* [Records provided]
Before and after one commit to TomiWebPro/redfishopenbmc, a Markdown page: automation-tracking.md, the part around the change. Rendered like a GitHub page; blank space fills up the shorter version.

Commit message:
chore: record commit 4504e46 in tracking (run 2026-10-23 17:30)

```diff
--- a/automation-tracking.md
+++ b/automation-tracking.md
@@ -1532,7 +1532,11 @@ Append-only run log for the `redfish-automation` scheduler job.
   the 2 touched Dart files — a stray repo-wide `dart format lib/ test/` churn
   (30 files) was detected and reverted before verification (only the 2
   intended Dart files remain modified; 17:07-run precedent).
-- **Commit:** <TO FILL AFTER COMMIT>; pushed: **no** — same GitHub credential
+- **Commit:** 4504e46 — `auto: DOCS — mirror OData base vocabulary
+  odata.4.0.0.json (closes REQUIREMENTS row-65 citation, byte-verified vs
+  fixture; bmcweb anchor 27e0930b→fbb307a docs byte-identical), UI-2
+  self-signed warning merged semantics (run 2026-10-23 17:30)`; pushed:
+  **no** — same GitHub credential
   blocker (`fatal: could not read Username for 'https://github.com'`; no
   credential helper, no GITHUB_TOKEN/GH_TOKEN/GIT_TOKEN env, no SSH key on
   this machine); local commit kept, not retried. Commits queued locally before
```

==

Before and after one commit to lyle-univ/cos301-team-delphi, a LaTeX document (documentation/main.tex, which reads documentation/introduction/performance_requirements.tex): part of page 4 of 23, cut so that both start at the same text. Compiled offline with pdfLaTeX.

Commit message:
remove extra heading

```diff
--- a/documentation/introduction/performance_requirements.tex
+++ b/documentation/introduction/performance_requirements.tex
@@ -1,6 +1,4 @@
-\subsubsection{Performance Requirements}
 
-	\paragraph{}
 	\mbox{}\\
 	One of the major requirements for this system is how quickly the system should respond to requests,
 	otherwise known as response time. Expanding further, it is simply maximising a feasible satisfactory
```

* [To do] What lines in the data above contain the word "part"? Show them all.

* [Result]
Before and after one commit to TomiWebPro/redfishopenbmc, a Markdown page: automation-tracking.md, the part around the change. Rendered like a GitHub page; blank space fills up the shorter version.
Before and after one commit to lyle-univ/cos301-team-delphi, a LaTeX document (documentation/main.tex, which reads documentation/introduction/performance_requirements.tex): part of page 4 of 23, cut so that both start at the same text. Compiled offline with pdfLaTeX.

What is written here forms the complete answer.